She hosted kids’ shows and cooking shows; she co-hosted a do-it-yourself show with her first husband, Robert Keefe. When the first local news broadcast aired in 1957, she did the news. By the time WHAM-TV became WROC-TV in 1961, Ms. Keefe was known as “The First Lady of Rochester News.”

Despite her popularity, the strike at WROC caused Ms. Keefe to search for greener pastures. The search quickly ended in St. Louis.

In 1976, she joined KMOX and became the host of “At Your Service,” which had been named by its first host, Jack Buck. For a time, her dulcet tones were paired with the booming voice of the late Bruce Bradley.

She interviewed everybody who was anybody.

“Anne was a world-class interviewer, but with a style of her own,” wrote Ray Hartmann, whom she joined in 1988 at the raucous table called “Donnybrook,” the KETC Channel 9 show pioneered by the late Martin Duggan. “She could probe, challenge and show empathy simultaneously. She was magical.”

In a tribute to his friend, Hartmann said that he and Ms. Keefe were not equals.

“She sat alongside me and always made me feel like her peer, but let’s be clear: We weren’t peers,” Hartmann said. “Only one of us was a broadcast giant. Most assuredly, it wasn’t me.”

Not all of her endeavors were so erudite. Along with former Cardinals football player Dan Dierdorf and KMOX announcer Bob Costas, Ms. Keefe announced “professional” wrestling live from the old Arena. She called the matches wearing sequined gowns, said a daughter, Kitty Keefe.

Ms. Keefe retired from KMOX in 1993, after declaring that radio had changed too much for her.

“We got into a phase where we enjoyed humiliating people,” she told St. Louis Magazine in 2007. “That’s when I began to think I didn’t want to do this anymore.”

But until 1998, she did radio and TV commercials, continued as a “Donnybrook” panelist, and hosted other PBS shows, including “Healthy Living.”

She did not take the show’s title to heart, admitting that she ate bon bons, smoked, regularly drank Irish whiskey and abhorred exercise. She laughingly chalked it all up to good luck and great genes.

The ‘Socialist’

Anne Houlihan Keefe was born Feb. 12, 1925, in Oswego, N.Y., a tiny town near Lake Ontario. She was the only child of Alice O’Reilley and Claude Woodruff, both school teachers. She would later teach at the Rochester Institute of Technology.

She was divorced from Robert Keefe, who is deceased. She later married and divorced Willis Vanderschmidt.

Ms. Keefe raised six children, sometimes alone, which contributed to her becoming a phenomenal cook.
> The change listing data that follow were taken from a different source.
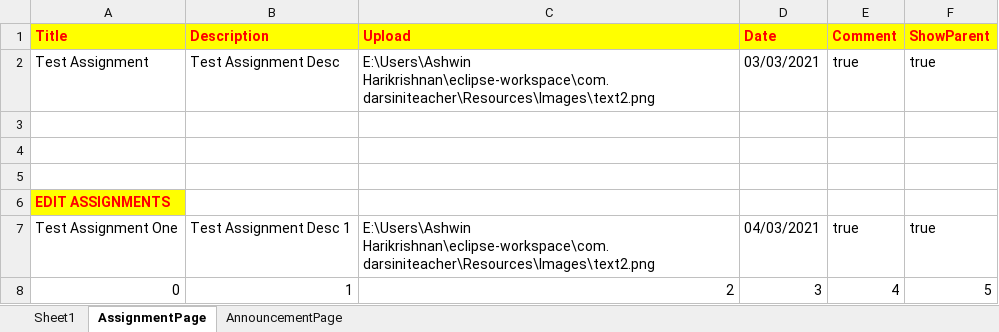
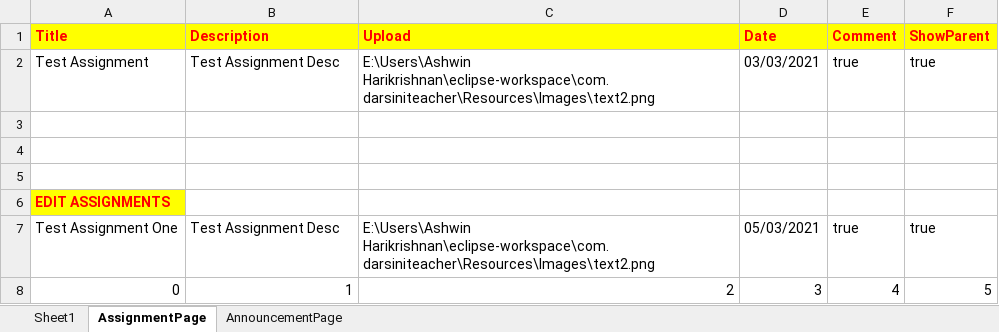
Before and after one commit to Ashwin-Harikrishnan/DarsiniTeachersRepository, an Excel workbook: Excel/DarsiniTeachers.xlsx, sheet AssignmentPage, drawn as a sheet; values as stored, in another font and other column widths than the file's, no borders; the diff names each change by its address in the sheet, - before the commit and + after, or states it on an @@ line.

Commit message:
edit assignment 2

```diff
--- a/Excel/DarsiniTeachers.xlsx (sheet AssignmentPage)
+++ b/Excel/DarsiniTeachers.xlsx (sheet AssignmentPage)
-B7 (Description): Test Assignment Desc 1
+B7 (Description): Test Assignment Desc
-D7 (Date): 04/03/2021
+D7 (Date): 05/03/2021
```
Also changed, not shown: 9 other files.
She never lost her love of radio, with public radio becoming her airwaves of choice.

Mary Edwards of St. Louis Public Radio said that Ms. Keefe gave testimonials for the station’s fund drives after retiring from KMOX.

She hated weekends because she couldn’t listen to some of her favorite NPR shows, particularly the political programming.

“She was so looking forward to this political season to see what the Republicans are going to do,” said her daughter Kitty Keefe.

To Ms. Keefe’s amazement, she recently began receiving calls from the campaign of Ben Carson, a Republican presidential hopeful.

She began by telling the caller she was a liberal Democrat (she was). By the third call, she was saying that she was a socialist.

Ms. Keefe donated her body to the University of Rochester. At her request, there will be no services.

She was preceded in death by her parents and a son, Peter Keefe, who died of cancer in 2010.

Among Ms. Keefe’s survivors are five children, Lisa Updaw of Webster, N.Y., Kitty Keefe (Bill Meyer) of Cleveland, Mollie Jones of Webster, N.Y., Tony (Mary) Keefe of Rochester, N.Y. and Christopher (Theresa) Keefe of St. Louis; nine grandchildren and four great-grandchildren.

Gloria S. Ross is the head of Okara Communications and AfterWords, an obituary-writing and design service.